In the backyard meteorology series, this is the second writing that involves instability. Storm and cloud observations are a popular reason to do backyard weather observing. Instability release involves strong convective vertical motions that develop into thunderstorms. Towering cumulus and storms can make for some of the most amazing photography. While instability is difficult to see physical, instability release is easy to see as evidenced by the towering thunderstorm clouds. The storm is made visible by cloud droplets, rain, hail, ice particles, lightning and sunlight. These can combine together to produce amazing colors and threatening skies.

When instability release occurs it is known that the cap is broken. Once one storm forms it can lead the way for more storms to develop since the first storm can provide outflow lifting mechanisms that can aid in the development of more storms. Several storms can sometimes be witnessed, some closer and some in the distance. The top of the storm will show an anvil of frozen ice particles that has a wispy appearance at high elevations above and downwind from the storm. These anvils seen in the distance are evidence that a storm has developed.

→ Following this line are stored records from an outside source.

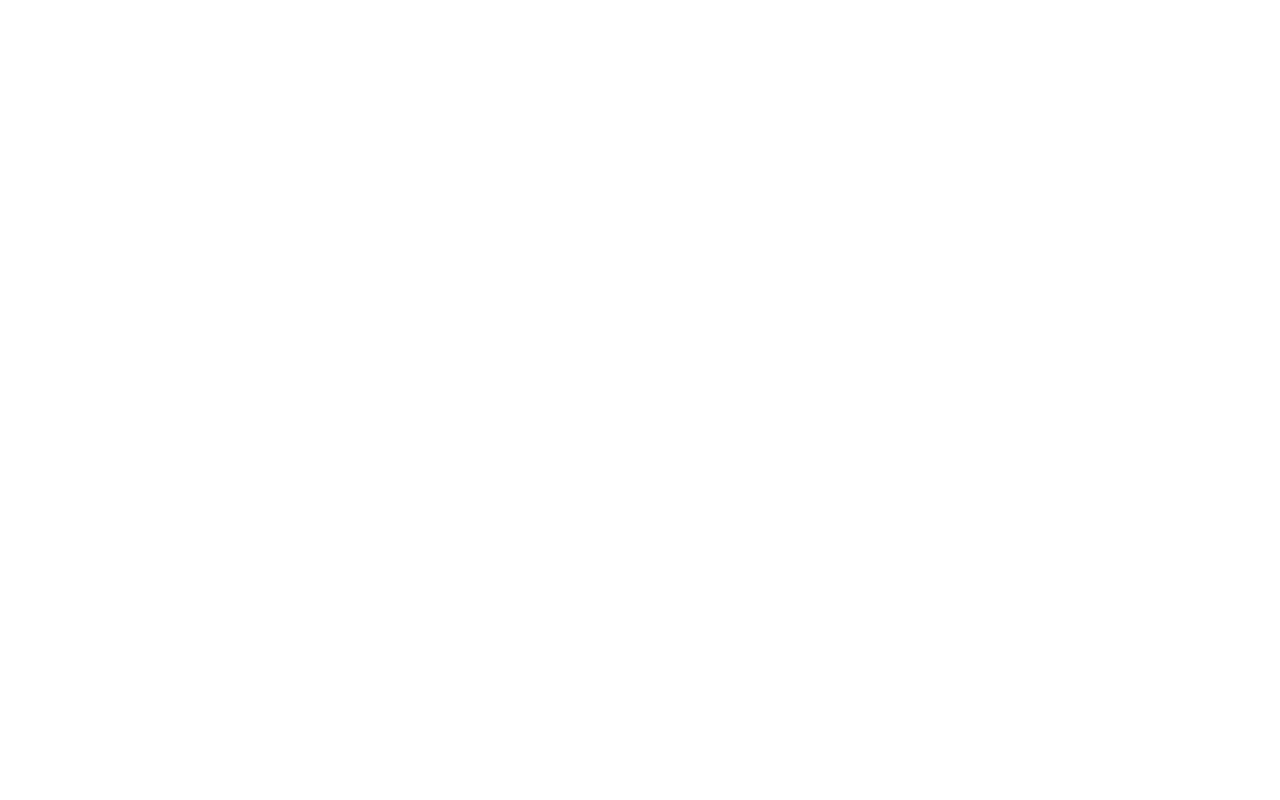
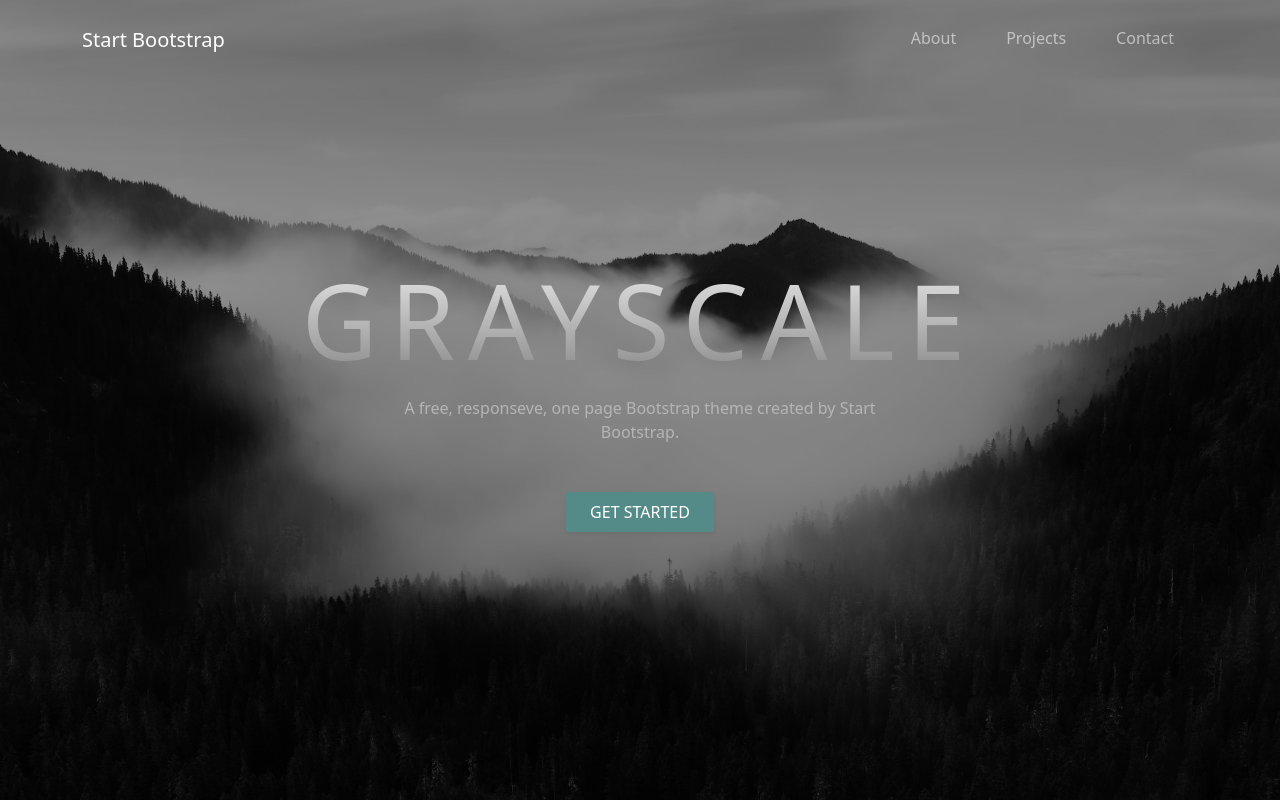
Before and after one commit to SEBahari/GrayScale, a plain HTML site: page index.html in a window 1280 px wide. Drawn offline with Linux system fonts and the light colour scheme.

Commit message:
create and styling header for all sizes

```diff
--- a/css/style.css
+++ b/css/style.css
@@ -1,7 +1,7 @@
 html, body {
   height: 100%;
 }
-
+/*************************************  Navbar  */
 .navbar {
   position: fixed;
   top: 0;
@@ -20,8 +20,15 @@ html, body {
   content: '\2022';
 }
 
+@media (max-width: 576px) {
+
+}
+
+@media (min-width: 576px) {
+
+}
+
 @media (min-width: 992px) {
-  /*************************************  navbar  */
   .navbar {
     height: 5rem;
     background-color: transparent;
@@ -53,5 +60,68 @@ html, body {
     content: '';
   }
 
-  /*************************************  /navbar  */
 }
+/*************************************  /Navbar  */
+/*************************************  Header  */
+header {
+  background-size: cover;
+  background-position: center;
+}
+
+header h1 {
+  background: rgb(255, 255, 255);
+  background: linear-gradient(180deg, #e3e3e3 0%, #8e8e8e 100%);
+  -webkit-background-clip: text;
+  -webkit-text-fill-color: transparent;
+}
+
+header button {
+  background: #548B88;
+}
+
+header .content {
+  background-color: #00000070;
+}
+
+@media (max-width: 576px) {
+  header h1 {
+    font-size: 2.5rem;
+    font-weight: 300;
+    line-height: 6.5rem;
+    letter-spacing: .8rem;
+  }
+
+  header p {
+    max-width: 20rem;
+    color: #373737;
+  }
+}
+
+@media (min-width: 576px) {
+  header h1 {
+    font-size: 3rem;
+    font-weight: 400;
+    line-height: 5rem;
+    letter-spacing: .7rem;
+  }
+
+  header p {
+    max-width: 25rem;
+    color: #373737;
+  }
+}
+
+@media (min-width: 992px) {
+  header h1 {
+    font-size: 6.5rem;
+    font-weight: 300;
+    line-height: 6.5rem;
+    letter-spacing: .8rem;
+  }
+
+  header p {
+    max-width: 30rem;
+    color: #B5B5B5;
+  }
+}
+/*************************************  /Header  */
--- a/index.html
+++ b/index.html
@@ -44,6 +44,13 @@
   </div>
 </nav>
 
+<header class="w-100 h-100" style="background-image: url('assets/img/bg-masthead.jpg')">
+  <div class="content h-100 w-100 overflow-hidden d-flex flex-column justify-content-center align-items-center">
+    <h1 class="text-uppercase mb-4">grayscale</h1>
+    <p class="text-center mb-5">A free, responseve, one page Bootstrap theme created by Start Bootstrap.</p>
+    <button class="py-2 px-4 text-white text-uppercase border-0 shadow-sm rounded-1">get started</button>
+  </div>
+</header>
 <script src="js/bootstrap/bootstrap.bundle.js"></script>
 <script src="js/main.js"></script>
 </body>
--- a/js/main.js
+++ b/js/main.js
@@ -1,4 +1,9 @@
 const navbar = document.getElementById('navbar');
+
+if(window.innerWidth < 992){
+    navbar.classList.remove('navbar-dark');
+    navbar.classList.add('navbar-light');
+}
 
 window.onresize = () => {
     if (window.innerWidth < 992) {
```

When observing in the backyard, thoughts will occur if the storm will hit your location or not and if you will get the worst of the storm. Once the storm develops, observe the cloud movements and storm motion to get an idea if it will move to your location. The first experience as a storm approaches will often be a gust front of cooling wind. As the storm gets closer the rain curtain will be seen getting closer and closer to being over head. As the rain curtain moves over then heavy rain can quickly begin. If the storm is severe then severe wind, hail or a tornado will be associated with the storm. Two other dangers from storms are flooding rain and lightning. If a storm is slow moving and overhead it can dump a large volume of rain on one location. Any thunderstorm is capable of producing dangerous lightning thus it is recommended to stay inside during the storm. Once the storm is close or overhead then thunder will be crashing close by. Thunder travels about a mile for every 5 seconds from when the lightning is seen. Thus for example, when lightning is seen and thunder is heard 10 seconds later then the strike was about 2 miles away.